“So many papers. I’m not the type of person to look at graphs,” said Rucker of the data set. “It took me time to figure out what I was looking at, to process the information. I found it beautiful. I was afraid it was going to be a bunch of negativity, but it wasn’t.”
Informed by that wild frontier of unedited public ideas, Rucker wrote a poem. She performed it, accompanied by a choir, for an audio monument called “Logan Squared,” by artist Emeka Ogboh. It is broadcast from the roof of the Free Library in Logan Square every Sunday afternoon.
Here is a brief excerpt:
We are our own monuments.
The neighborhoods and sections that change in a second, from block to block –
These neighborhoods would be nothing without the people here,
The soul and the spirit of the people here.
Not perfect. Nothing ever is.
“The thing I was most surprised about was, most people wanted to celebrate the diversity of the city,” said Rucker. “We’re not like New York City, but we do have a nice grouping of human beings in the city. People wanted monuments that spoke to joy and peace. And tell the truth about the city, and it’s place in history. It’s a rough-around-the-edges city, but — when you’re from here — it makes you special.”
The ultimate end for the ideas collected from the public is not a poem, nor any kind of built monument. Monument Lab is not a contest to determine the city’s next statue. It’s strictly research, to take the temperature of the public and think critically about what, who and how we honor in public.
“For instance, Julian Abele; few people have proposed monuments to Julian Abele, the African-American architect who designed the Philadelphia Museum of Art,” said Allen.” Sometimes people say, ‘I want a monument,’ and it’s obvious they want a statue. For others, they say, ‘I want something that represents,’ and we don’t know that that is a statue.”
It might be a parade, as many proposals suggested. Or a poem. Or a giant pencil with an escalator to its glass-topped point, to view William Penn’s sylvan scene (pencil-vania, get it?).
New Orleans’ Paper Mounuments
Monument Lab has inspired public art experiments in other cities. In New Orleans, four memorials of the Confederate army were removed earlier this year, creating controversy, conversations, and a few absent landmarks. In response, a group of artists and scholars created Paper Monuments to capture the moment.
New Orleans’ Paper Monuments may be modeled on Philadelphia’s Monument Lab, but it is carried out in a more charged environment.

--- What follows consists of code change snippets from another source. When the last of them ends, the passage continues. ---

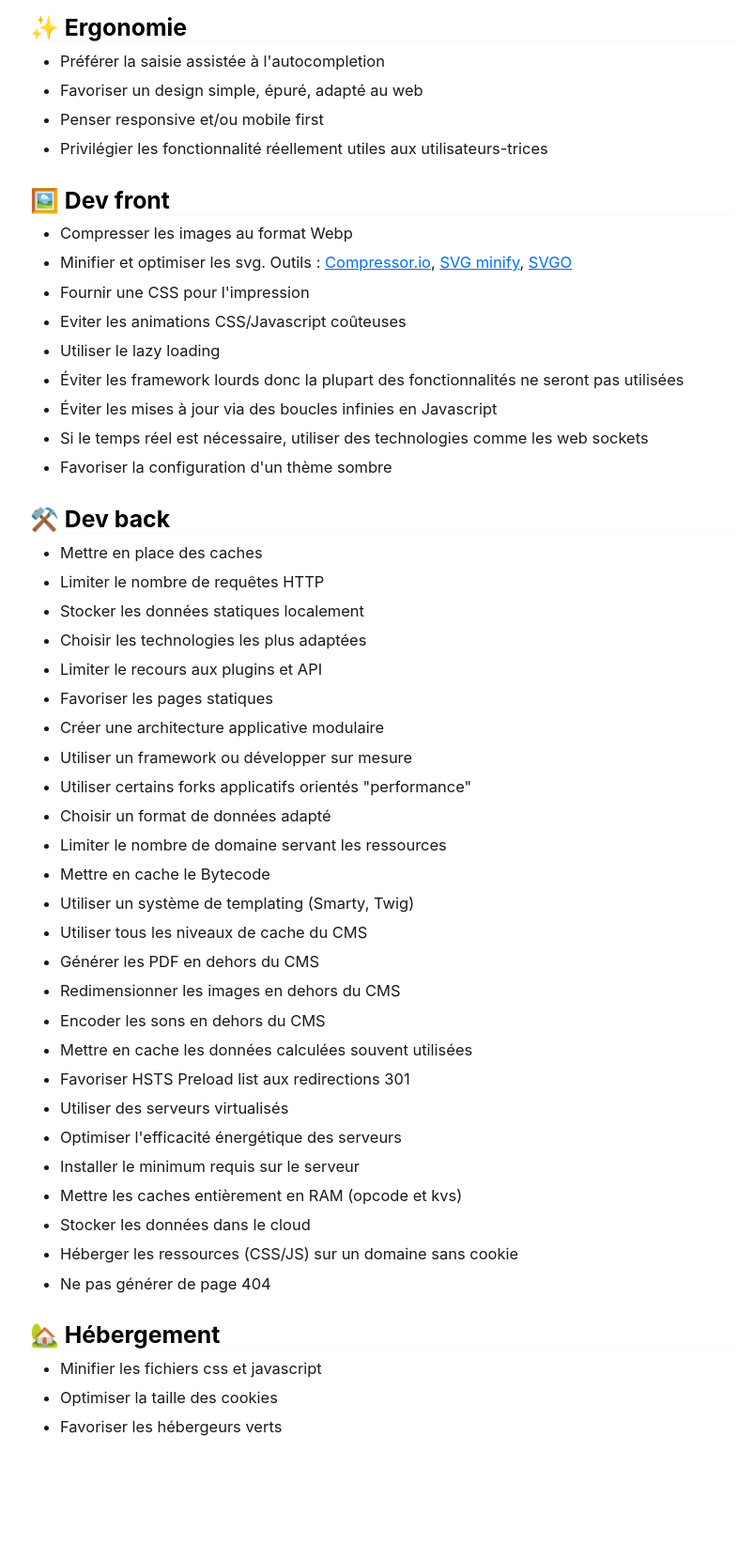
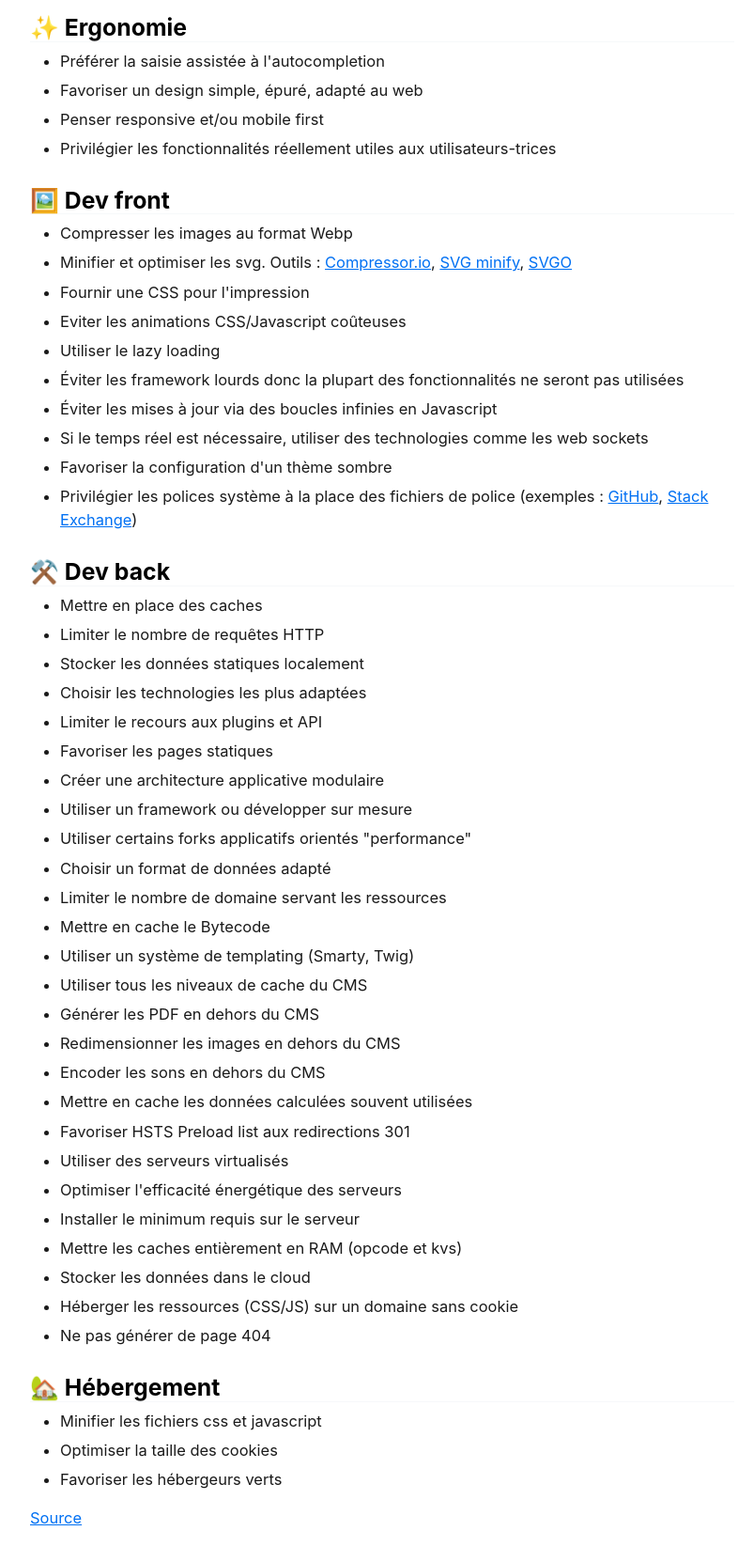
Before and after one commit to Troopers/eco-conception-checklist, a plain HTML site: page index.html in a window 1280 px wide. Shown: the part 1014-2676 px from the top of the page at 94% size, without its empty margins (233-1019 px from the left). Before the commit the page ends 2593 px from the top, so only its background shows below. Drawn offline with Linux system fonts and the light colour scheme.

Commit message:
Use system fonts

```diff
--- a/index.html
+++ b/index.html
@@ -14,7 +14,7 @@
             <a href="#ergo">Ergonomie</a> /
             <a href="#front">Dev front</a> /
             <a href="#back">Dev back</a> /
-            <a href="#hebergement">Hébergement</a> /
+            <a href="#hebergement">Hébergement</a>
         </nav>
     </header>
 
@@ -51,7 +51,7 @@
             <li>Préférer la saisie assistée à l'autocompletion</li>
             <li>Favoriser un design simple, épuré, adapté au web</li>
             <li>Penser responsive et/ou mobile first</li>
-            <li>Privilégier les fonctionnalité réellement utiles aux utilisateurs-trices</li>
+            <li>Privilégier les fonctionnalités réellement utiles aux utilisateurs-trices</li>
         </ul>
 
         <h3 id="front">🖼️ Dev front</h3>
@@ -65,6 +65,7 @@
            <li>Éviter les mises à jour via des boucles infinies en Javascript</li>
            <li>Si le temps réel est nécessaire, utiliser des technologies comme les web sockets</li>
            <li>Favoriser la configuration d'un thème sombre</li>
+           <li>Privilégier les polices système à la place des fichiers de police (exemples : <a href="https://markdotto.com/2018/02/07/github-system-fonts/">GitHub</a>, <a href="https://meta.stackexchange.com/questions/364048/we-are-switching-to-system-fonts-on-may-10-2021">Stack Exchange</a>)</li>
         </ul>
 
         <h3 id="back"v>⚒️ Dev back</h3>
@@ -104,5 +105,7 @@
         <li>Optimiser la taille des cookies</li>
         <li>Favoriser les hébergeurs verts</li>
         </ul>
+
+        <p><a href="https://github.com/Troopers/eco-conception-checklist">Source</a></p>
 </body>
 </html>
```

“They are not getting white supremacists at their events, but we certainly are,” said co-director Sue Mobley.
Paper Monuments created a series of posters graphically representing historical events and figures that might be worthy of monuments. The posters are distributed around the city to give those ideas an audition in the public sphere.

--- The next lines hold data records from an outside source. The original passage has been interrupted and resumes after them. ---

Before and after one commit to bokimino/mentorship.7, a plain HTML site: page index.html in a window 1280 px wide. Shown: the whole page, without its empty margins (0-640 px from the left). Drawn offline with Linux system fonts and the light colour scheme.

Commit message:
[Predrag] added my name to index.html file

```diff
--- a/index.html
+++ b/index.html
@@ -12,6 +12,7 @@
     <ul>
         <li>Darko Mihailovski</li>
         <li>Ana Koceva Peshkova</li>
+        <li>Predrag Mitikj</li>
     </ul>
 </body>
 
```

It also has a public feedback element. One idea was to utilize the column that the pedestal of General Robert E. Lee stood upon. Although the figure was removed, the tall column remains. What figures of runaway slaves were fixed to the top of that column?
“In New Orleans, in the 1700s, the slaves — the maroons — would go out to the lake and hide up in the oak trees,” said Paper Monuments co-director Brian Lee. “There’s this giant column that’s still in the middle of New Orleans from Robert E. Lee. What if instead of a column we had a giant oak tree, with elders watching down upon us?”
The removal of those four Confederate statues created an opportunity not just to put something else in their place, but to rethink how we remember history.
“The act of leaving a pedestal that had a person on it supports the idea of valorizing a single individual on a pedestal. We need more representation of movements and collectives.” said Mobley. “There is still an instinct to say, ‘There’s that one spot, so who should be on that one spot?’ We’re breaking that.”
In Philadelphia, the public is invited to offer a vision of a possible monument, until Nov. 19.